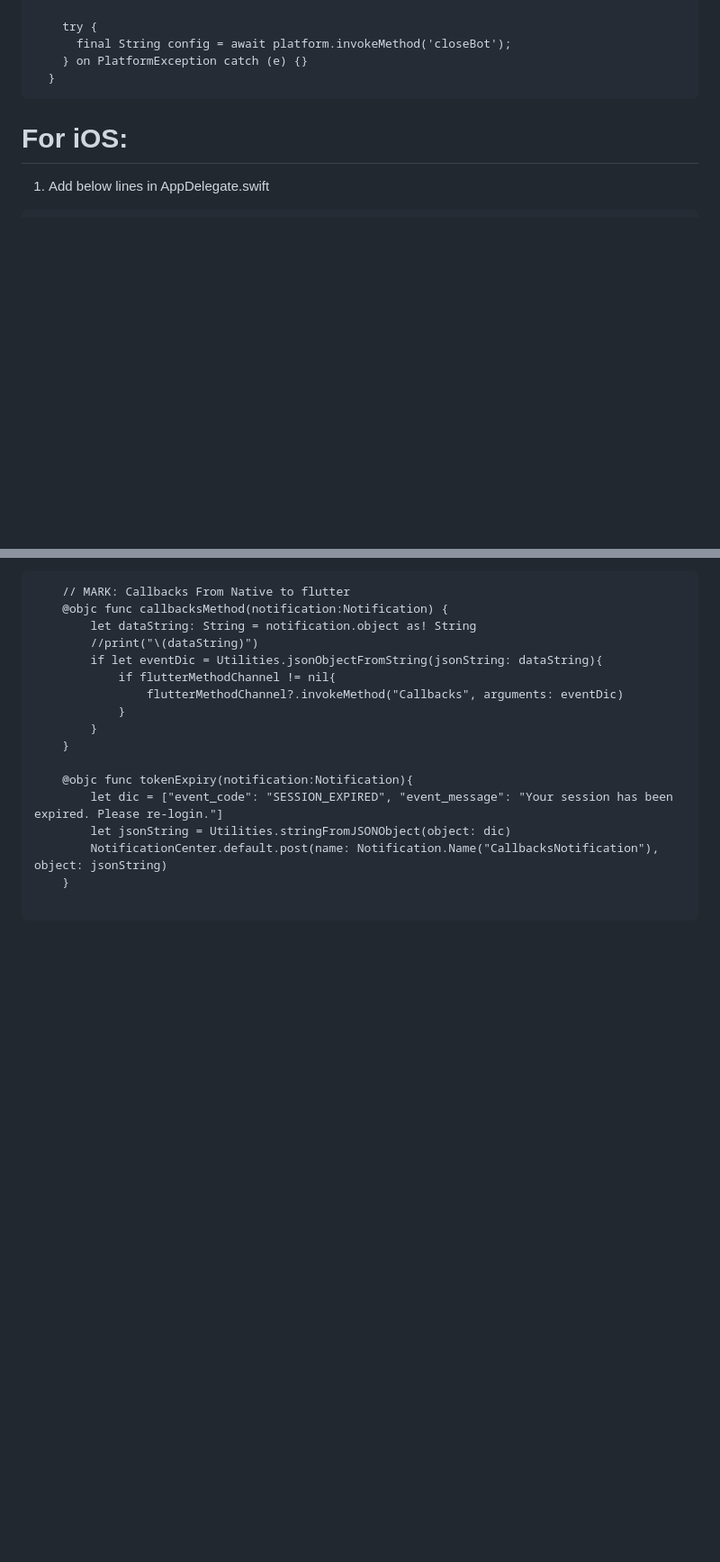
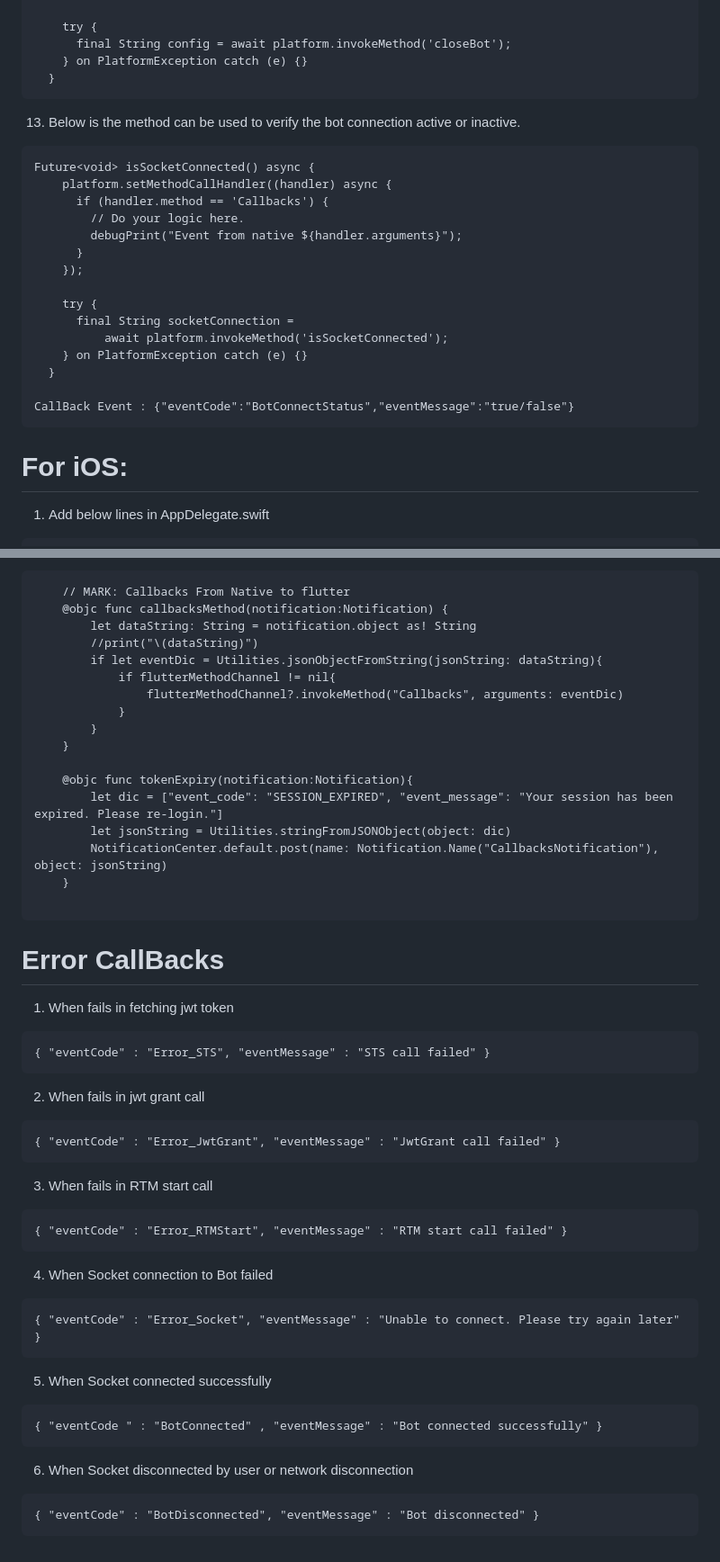
Before and after one commit to DocsInternal-Kore/FlutterKoreSocketPlugin, a Markdown page: README.md, 2 parts joined by grey strips. Shown at 90% size. Rendered like a GitHub page; blank space fills up the shorter version.

````diff
--- a/README.md
+++ b/README.md
@@ -186,6 +188,28 @@ Future<void> closeBot() async {
     } on PlatformException catch (e) {}
   }
 ```
+
+13) Below is the method can be used to verify the bot connection active or inactive.
+```
+Future<void> isSocketConnected() async {
+    platform.setMethodCallHandler((handler) async {
+      if (handler.method == 'Callbacks') {
+        // Do your logic here.
+        debugPrint("Event from native ${handler.arguments}");
+      }
+    });
+
+    try {
+      final String socketConnection =
+          await platform.invokeMethod('isSocketConnected');
+    } on PlatformException catch (e) {}
+  }
+
+CallBack Event : {"eventCode":"BotConnectStatus","eventMessage":"true/false"}
+```
+
+
+
 
 
 # For iOS:
@@ -324,3 +348,35 @@ let searchConnect = SearchConnect()
     }
 
 ```
+
+# Error CallBacks
+
+1) When fails in fetching jwt token
+```
+{ "eventCode" : "Error_STS", "eventMessage" : "STS call failed" }
+```
+
+2) When fails in jwt grant call
+```
+{ "eventCode" : "Error_JwtGrant", "eventMessage" : "JwtGrant call failed" }
+```
+
+3) When fails in RTM start call
+```
+{ "eventCode" : "Error_RTMStart", "eventMessage" : "RTM start call failed" }
+```
+
+4) When Socket connection to Bot failed
+```
+{ "eventCode" : "Error_Socket", "eventMessage" : "Unable to connect. Please try again later" }
+```
+
+5) When Socket connected successfully
+```
+{ "eventCode " : "BotConnected" , "eventMessage" : "Bot connected successfully" }
+```
+
+6) When Socket disconnected by user or network disconnection
+```
+{ "eventCode" : "BotDisconnected", "eventMessage" : "Bot disconnected" }
+```
````
Also changed, not shown: other parts of README.md (+3 -1 lines).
^^^^^^^^^^^^^^^^
About this exercise >>
Since the pictures are not wanted, set down only the rest of each record, exactly as above.

Your solution >>
Before and after one commit to DocsInternal-Kore/FlutterKoreSocketPlugin, a Markdown page: README.md, 2 parts joined by grey strips. Shown at 90% size. Rendered like a GitHub page; blank space fills up the shorter version.

````diff
--- a/README.md
+++ b/README.md
@@ -186,6 +188,28 @@ Future<void> closeBot() async {
     } on PlatformException catch (e) {}
   }
 ```
+
+13) Below is the method can be used to verify the bot connection active or inactive.
+```
+Future<void> isSocketConnected() async {
+    platform.setMethodCallHandler((handler) async {
+      if (handler.method == 'Callbacks') {
+        // Do your logic here.
+        debugPrint("Event from native ${handler.arguments}");
+      }
+    });
+
+    try {
+      final String socketConnection =
+          await platform.invokeMethod('isSocketConnected');
+    } on PlatformException catch (e) {}
+  }
+
+CallBack Event : {"eventCode":"BotConnectStatus","eventMessage":"true/false"}
+```
+
+
+
 
 
 # For iOS:
@@ -324,3 +348,35 @@ let searchConnect = SearchConnect()
     }
 
 ```
+
+# Error CallBacks
+
+1) When fails in fetching jwt token
+```
+{ "eventCode" : "Error_STS", "eventMessage" : "STS call failed" }
+```
+
+2) When fails in jwt grant call
+```
+{ "eventCode" : "Error_JwtGrant", "eventMessage" : "JwtGrant call failed" }
+```
+
+3) When fails in RTM start call
+```
+{ "eventCode" : "Error_RTMStart", "eventMessage" : "RTM start call failed" }
+```
+
+4) When Socket connection to Bot failed
+```
+{ "eventCode" : "Error_Socket", "eventMessage" : "Unable to connect. Please try again later" }
+```
+
+5) When Socket connected successfully
+```
+{ "eventCode " : "BotConnected" , "eventMessage" : "Bot connected successfully" }
+```
+
+6) When Socket disconnected by user or network disconnection
+```
+{ "eventCode" : "BotDisconnected", "eventMessage" : "Bot disconnected" }
+```
````
Also changed, not shown: other parts of README.md (+3 -1 lines).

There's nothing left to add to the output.